Publically-funded arts organisations should make a greater effort to be inclusive, the shadow culture secretary Harriet Harman has urged.
She said there had to be "committed, focused intervention" to change audiences in certain arts venues.
Ms Harman was speaking on Monday at the launch of a Labour consultation document on young people and the arts.
The arts, she said, were in danger of becoming "the prerogative of a metropolitan elite".
The Labour deputy leader said arts funding could not be left to the private market or philanthropy.
"But there is a democratic imperative for the arts to show why the hard-pressed tax payer - struggling with the cost of living crisis - should fund the arts," she told an audience of arts leaders at The Roundhouse in London.
"Public funding is only sustainable to the extent that the public who are paying for it support it."
She said that arts venue programmes would often include the names of companies or philanthropists who had given money but the biggest donor - the tax payer - was "virtually invisible".
Ms Harman said: "Just like private donors can't be taken for granted - nor can the public donor. So they've got to see what goes in. But they've also got to see what comes out of it."
The public would not support the arts, she added, if there was "even a suspicion that its disproportionately something for the elite".
Ms Harman said: "When I went to the Opera House last week - even from the cheapest seats in the house - I couldn't see in the audience anyone who wasn't like myself: White, metropolitan and middle class.
"For institutions which get public funds, it can't be like that. To change audiences, there has to be committed, focused intervention."
Ms Harman, who is MP for Camberwell and Peckham, said she enjoyed the BBC Proms at the Albert Hall but said she didn't "see people from my own constituency there".
She said that the arts were in danger of becoming "more remote" from young people in disadvantaged communities and in the regions. She claimed that participation in arts activities by primary school children was down by a third under the coalition.
Arts and creative subjects in education should not be seen as a "soft touch", she added. "Nicola Benedetti rightly highlights the discipline, focus and application that music demands.

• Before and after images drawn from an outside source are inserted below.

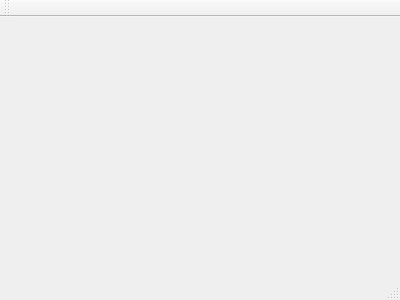
Above: mainwindow.ui from johiten/EnjoyChange before the change. Below: the same form after it.
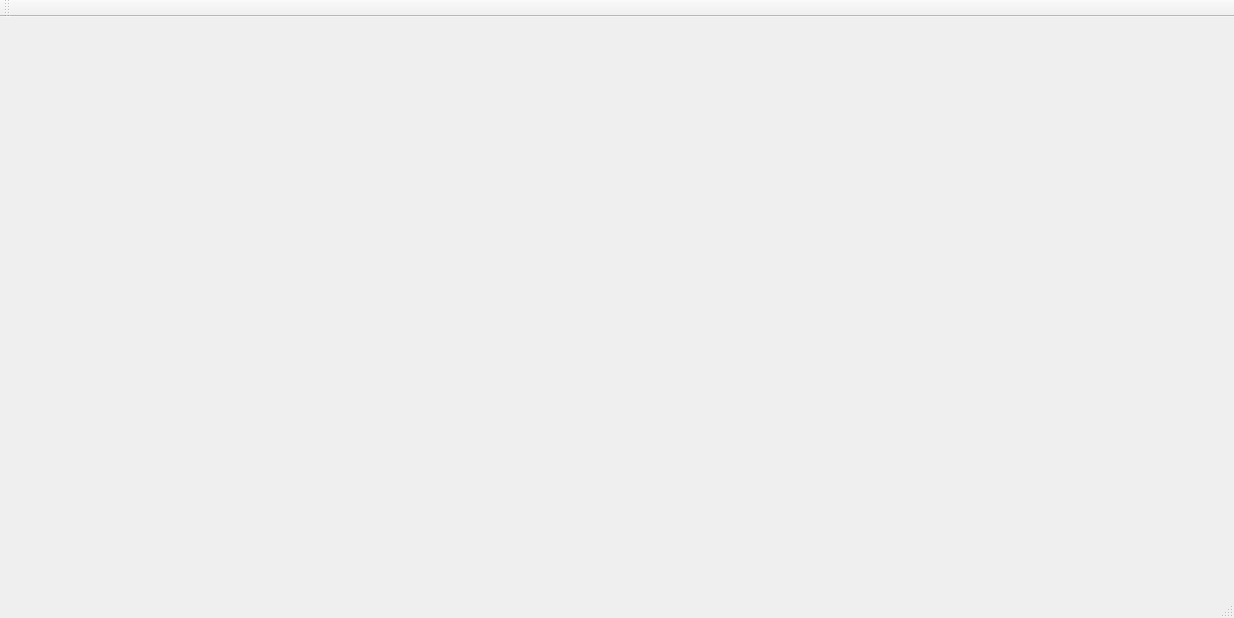
That is the form after the change.

The edit to the form file:
```diff
--- a/mainwindow.ui
+++ b/mainwindow.ui
@@ -6,8 +6,8 @@
    <rect>
     <x>0</x>
     <y>0</y>
-    <width>400</width>
-    <height>300</height>
+    <width>1234</width>
+    <height>618</height>
    </rect>
   </property>
   <property name="windowTitle">
@@ -17,13 +17,13 @@
    <widget class="QWidget" name="verticalLayoutWidget">
     <property name="geometry">
      <rect>
-      <x>110</x>
-      <y>60</y>
-      <width>160</width>
-      <height>80</height>
+      <x>-1</x>
+      <y>-1</y>
+      <width>1231</width>
+      <height>561</height>
      </rect>
     </property>
-    <layout class="QVBoxLayout" name="verticalLayout"/>
+    <layout class="QGridLayout" name="gridLayout"/>
    </widget>
   </widget>
   <widget class="QMenuBar" name="menuBar">
```
Left out of the diff: 4 changed lines with no effect on the pictures.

And try telling Deborah Bull or Arlene Phillips that dance is a soft option."
Describing arts provision in schools as "patchy", she said one of the key questions in the consultation was the role Ofsted should play in ensuring high standards in creative learning.
"Should a school be able to be rated as outstanding if it doesn't provide an outstanding cultural education?"
Last week. the new Culture Secretary Sajid Javid urged the arts community to ensure that "culture is for everyone".
In his first major speech to the arts sector since taking up the post in April, he said that "too many Britons are culturally disenfranchised" and "excluded from what should be our shared cultural life".